I question the inclusion of the Highland Clearances as a consequence of Jacobitism. It is an outmoded idea to think that the clearances were caused by the various Jacobite rebellions. Keeping this subject in the template only serves to reinforce a common misconception - which is not the purpose of Wikipedia. The same criticism could apply to the potato famine. How on earth does the arrival of potato blight have anything to do with a politically motivated rebellion? The reliance of crofting communities on the potato is another part of the subject - but any link between that and Jacobitism is so massively tenuous that it surely does not warrant inclusion. References to support the above include:

  • Devine, T M (1994). Clanship to Crofters' War: The social transformation of the Scottish Highlands (2013 ed.). Manchester University Press. ISBN 978-0-7190-9076-9.
  • Devine, T M (2018). The Scottish Clearances: A History of the Dispossessed, 1600-1900. London: Allen Lane. ISBN 978-0241304105
  • Macinnes, Allan I. (1996). Clanship, Commerce and the House of Stewart, 1603-1788. East Linton: Tuckwell Press. ISBN 1 898410 43 7
  • Richards, Eric, The Highland Clearances, Birlinn Books, 2000.

ThoughtIdRetired (talk) 08:09, 15 October 2018 (UTC)

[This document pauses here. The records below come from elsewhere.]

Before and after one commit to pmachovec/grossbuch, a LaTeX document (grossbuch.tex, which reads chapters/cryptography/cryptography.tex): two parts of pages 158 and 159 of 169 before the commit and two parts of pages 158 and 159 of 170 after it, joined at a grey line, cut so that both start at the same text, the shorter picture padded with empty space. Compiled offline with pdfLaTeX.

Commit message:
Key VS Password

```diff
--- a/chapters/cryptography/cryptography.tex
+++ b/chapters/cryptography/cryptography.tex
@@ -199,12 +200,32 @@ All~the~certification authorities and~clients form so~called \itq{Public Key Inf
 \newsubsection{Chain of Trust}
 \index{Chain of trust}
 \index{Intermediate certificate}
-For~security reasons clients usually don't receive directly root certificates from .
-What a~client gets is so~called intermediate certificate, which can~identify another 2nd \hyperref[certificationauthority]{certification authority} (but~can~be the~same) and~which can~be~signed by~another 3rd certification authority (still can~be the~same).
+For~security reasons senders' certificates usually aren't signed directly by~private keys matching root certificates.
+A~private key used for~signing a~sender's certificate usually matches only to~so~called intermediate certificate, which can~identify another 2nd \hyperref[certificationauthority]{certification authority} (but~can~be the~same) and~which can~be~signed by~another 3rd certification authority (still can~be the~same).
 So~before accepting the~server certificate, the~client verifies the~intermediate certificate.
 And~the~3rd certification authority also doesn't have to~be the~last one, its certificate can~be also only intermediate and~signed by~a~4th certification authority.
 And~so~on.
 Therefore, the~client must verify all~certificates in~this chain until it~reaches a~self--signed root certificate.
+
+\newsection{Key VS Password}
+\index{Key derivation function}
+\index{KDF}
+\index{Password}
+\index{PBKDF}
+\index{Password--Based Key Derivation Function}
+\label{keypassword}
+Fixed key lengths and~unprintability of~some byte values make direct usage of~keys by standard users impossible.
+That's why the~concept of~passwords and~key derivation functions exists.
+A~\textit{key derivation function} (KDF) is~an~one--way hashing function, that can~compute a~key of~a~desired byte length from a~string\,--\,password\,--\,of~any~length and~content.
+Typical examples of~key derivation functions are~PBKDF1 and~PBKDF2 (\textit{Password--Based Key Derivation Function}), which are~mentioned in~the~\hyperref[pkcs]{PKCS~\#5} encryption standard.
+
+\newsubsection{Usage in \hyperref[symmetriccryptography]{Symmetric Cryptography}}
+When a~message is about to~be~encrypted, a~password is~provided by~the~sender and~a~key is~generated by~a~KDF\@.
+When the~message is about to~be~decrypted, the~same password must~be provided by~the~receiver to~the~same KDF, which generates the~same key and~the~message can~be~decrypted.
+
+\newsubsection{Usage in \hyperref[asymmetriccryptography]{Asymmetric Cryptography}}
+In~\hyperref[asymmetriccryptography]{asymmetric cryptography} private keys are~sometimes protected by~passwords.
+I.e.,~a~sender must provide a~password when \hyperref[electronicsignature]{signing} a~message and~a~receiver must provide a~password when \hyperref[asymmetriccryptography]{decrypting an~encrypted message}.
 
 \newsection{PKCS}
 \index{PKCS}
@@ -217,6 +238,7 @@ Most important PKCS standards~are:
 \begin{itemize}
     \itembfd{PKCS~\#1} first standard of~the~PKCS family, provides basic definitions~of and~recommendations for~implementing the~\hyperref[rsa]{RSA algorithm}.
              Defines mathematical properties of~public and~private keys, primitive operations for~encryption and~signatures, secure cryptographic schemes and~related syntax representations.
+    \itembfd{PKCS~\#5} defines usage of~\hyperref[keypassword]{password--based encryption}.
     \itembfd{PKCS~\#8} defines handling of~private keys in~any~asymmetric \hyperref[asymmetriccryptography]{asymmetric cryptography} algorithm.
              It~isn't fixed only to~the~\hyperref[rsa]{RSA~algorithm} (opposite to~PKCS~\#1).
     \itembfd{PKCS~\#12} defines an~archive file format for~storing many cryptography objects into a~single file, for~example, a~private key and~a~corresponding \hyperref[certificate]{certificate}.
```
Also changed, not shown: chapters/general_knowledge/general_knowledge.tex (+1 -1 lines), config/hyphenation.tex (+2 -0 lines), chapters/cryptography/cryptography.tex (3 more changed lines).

I agree that the potato famine can't have been caused as a direct consequence of the Jacobite risings. However, the clearances are possibly more closely connected. The clearances had been going on before and during the risings when people left for the New World. However, this was certainly increased after the Jacobite rising of 1745. That said the clearances of the 19th century could barely be linked directly to the 45. So I am neutral on whether this should be included in the template.QuintusPetillius (talk) 09:12, 15 October 2018 (UTC)
I think there's more irrelevance here. Events in the 21st century were linked, even though they have no bearing on Jacobitism. Celia Homeford (talk) 10:03, 15 October 2018 (UTC)
The link that some people made in the past between (especially) the '45 and the Highland Clearances is that government oppression and legislation started the social changes in Scottish clans that caused landowners (clan leaders) to seek to make more money from their lands. It is now clear that these changes were caused by (a) the Statutes of Iona and (b) the opening of commercial contacts for the Highlands. The thinking of Tom Devine is that any apparent acceleration of the collapse of clanship after the '45 was simply because the slow process of change since the Statutes of Iona had been paused whilst the military aspects of clans temporarily regained some importance.
One complication is that there is no generally accepted definition of the Highland Clearances. For some people, it includes those who chose to leave without any encouragement to do so by their landlord. Hence remarks about people leaving for the New World might have some relevance - but the vast majority of Highland emigrants were economic migrants, certainly up to the second phase of the clearances. A more strict definition of the clearances is that it included only those people evicted. A confusing factor is that more Highlanders emigrated after the clearances had ceased.
ThoughtIdRetired (talk) 13:17, 15 October 2018 (UTC)